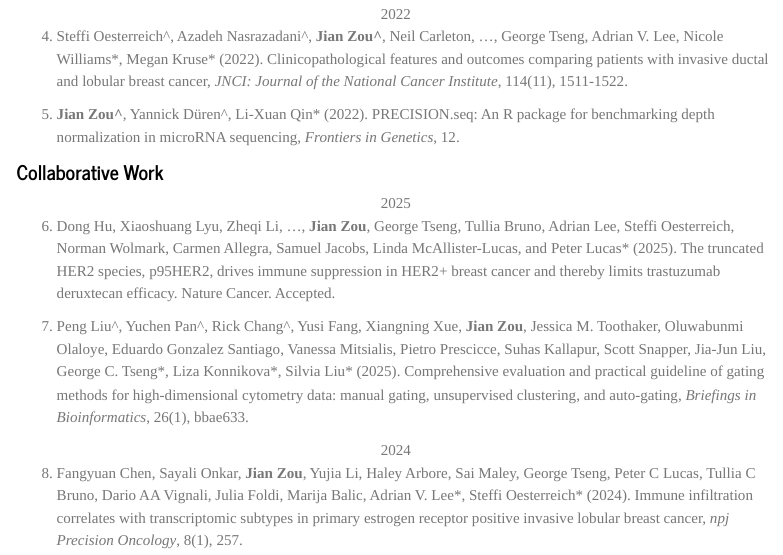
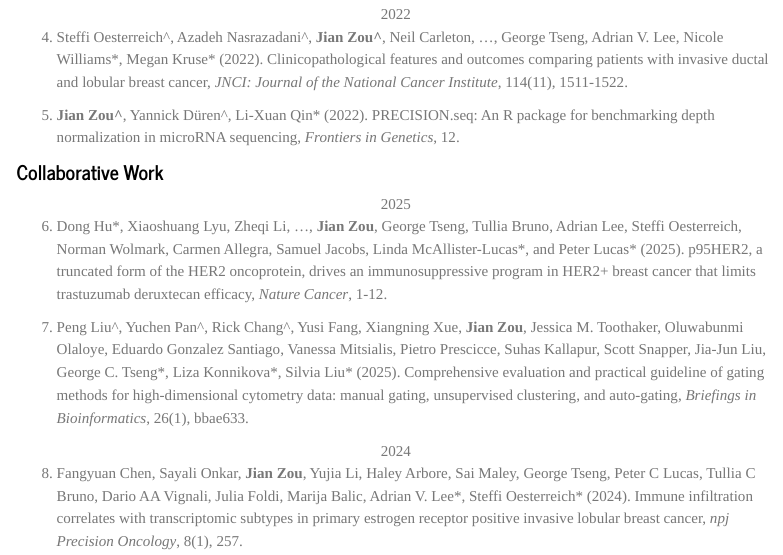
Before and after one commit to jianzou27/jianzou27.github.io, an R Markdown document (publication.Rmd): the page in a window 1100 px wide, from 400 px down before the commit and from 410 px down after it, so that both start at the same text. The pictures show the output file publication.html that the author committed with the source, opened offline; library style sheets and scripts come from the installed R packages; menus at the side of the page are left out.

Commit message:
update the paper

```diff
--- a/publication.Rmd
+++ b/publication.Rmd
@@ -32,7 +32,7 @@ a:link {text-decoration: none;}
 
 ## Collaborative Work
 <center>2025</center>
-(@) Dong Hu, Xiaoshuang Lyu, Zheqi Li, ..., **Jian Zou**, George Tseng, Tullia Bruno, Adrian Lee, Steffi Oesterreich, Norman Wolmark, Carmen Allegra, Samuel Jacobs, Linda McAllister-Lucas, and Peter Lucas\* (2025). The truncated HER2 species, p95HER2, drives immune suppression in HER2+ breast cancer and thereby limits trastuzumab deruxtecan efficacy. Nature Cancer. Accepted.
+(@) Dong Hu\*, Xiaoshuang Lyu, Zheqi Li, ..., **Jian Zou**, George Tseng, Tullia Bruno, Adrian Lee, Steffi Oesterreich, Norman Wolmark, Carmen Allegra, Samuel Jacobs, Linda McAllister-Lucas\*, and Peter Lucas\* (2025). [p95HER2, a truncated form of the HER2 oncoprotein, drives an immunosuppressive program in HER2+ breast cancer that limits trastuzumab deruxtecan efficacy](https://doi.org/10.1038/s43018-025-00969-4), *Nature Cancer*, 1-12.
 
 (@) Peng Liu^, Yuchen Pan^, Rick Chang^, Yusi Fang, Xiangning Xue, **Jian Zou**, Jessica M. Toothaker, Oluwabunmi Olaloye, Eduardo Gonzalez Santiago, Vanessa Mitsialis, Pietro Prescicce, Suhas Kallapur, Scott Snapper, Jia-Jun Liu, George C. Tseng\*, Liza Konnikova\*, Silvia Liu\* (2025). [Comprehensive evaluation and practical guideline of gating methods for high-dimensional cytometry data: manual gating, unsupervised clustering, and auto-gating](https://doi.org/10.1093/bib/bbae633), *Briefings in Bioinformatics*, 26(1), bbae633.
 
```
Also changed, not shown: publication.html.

# # # # # # #

▸ **To do**
Retype the whole listing exactly and leave the pictures out.

▸ **Your solution**
Before and after one commit to jianzou27/jianzou27.github.io, an R Markdown document (publication.Rmd): the page in a window 1100 px wide, from 400 px down before the commit and from 410 px down after it, so that both start at the same text. The pictures show the output file publication.html that the author committed with the source, opened offline; library style sheets and scripts come from the installed R packages; menus at the side of the page are left out.

Commit message:
update the paper

```diff
--- a/publication.Rmd
+++ b/publication.Rmd
@@ -32,7 +32,7 @@ a:link {text-decoration: none;}
 
 ## Collaborative Work
 <center>2025</center>
-(@) Dong Hu, Xiaoshuang Lyu, Zheqi Li, ..., **Jian Zou**, George Tseng, Tullia Bruno, Adrian Lee, Steffi Oesterreich, Norman Wolmark, Carmen Allegra, Samuel Jacobs, Linda McAllister-Lucas, and Peter Lucas\* (2025). The truncated HER2 species, p95HER2, drives immune suppression in HER2+ breast cancer and thereby limits trastuzumab deruxtecan efficacy. Nature Cancer. Accepted.
+(@) Dong Hu\*, Xiaoshuang Lyu, Zheqi Li, ..., **Jian Zou**, George Tseng, Tullia Bruno, Adrian Lee, Steffi Oesterreich, Norman Wolmark, Carmen Allegra, Samuel Jacobs, Linda McAllister-Lucas\*, and Peter Lucas\* (2025). [p95HER2, a truncated form of the HER2 oncoprotein, drives an immunosuppressive program in HER2+ breast cancer that limits trastuzumab deruxtecan efficacy](https://doi.org/10.1038/s43018-025-00969-4), *Nature Cancer*, 1-12.
 
 (@) Peng Liu^, Yuchen Pan^, Rick Chang^, Yusi Fang, Xiangning Xue, **Jian Zou**, Jessica M. Toothaker, Oluwabunmi Olaloye, Eduardo Gonzalez Santiago, Vanessa Mitsialis, Pietro Prescicce, Suhas Kallapur, Scott Snapper, Jia-Jun Liu, George C. Tseng\*, Liza Konnikova\*, Silvia Liu\* (2025). [Comprehensive evaluation and practical guideline of gating methods for high-dimensional cytometry data: manual gating, unsupervised clustering, and auto-gating](https://doi.org/10.1093/bib/bbae633), *Briefings in Bioinformatics*, 26(1), bbae633.
 
```
Also changed, not shown: publication.html.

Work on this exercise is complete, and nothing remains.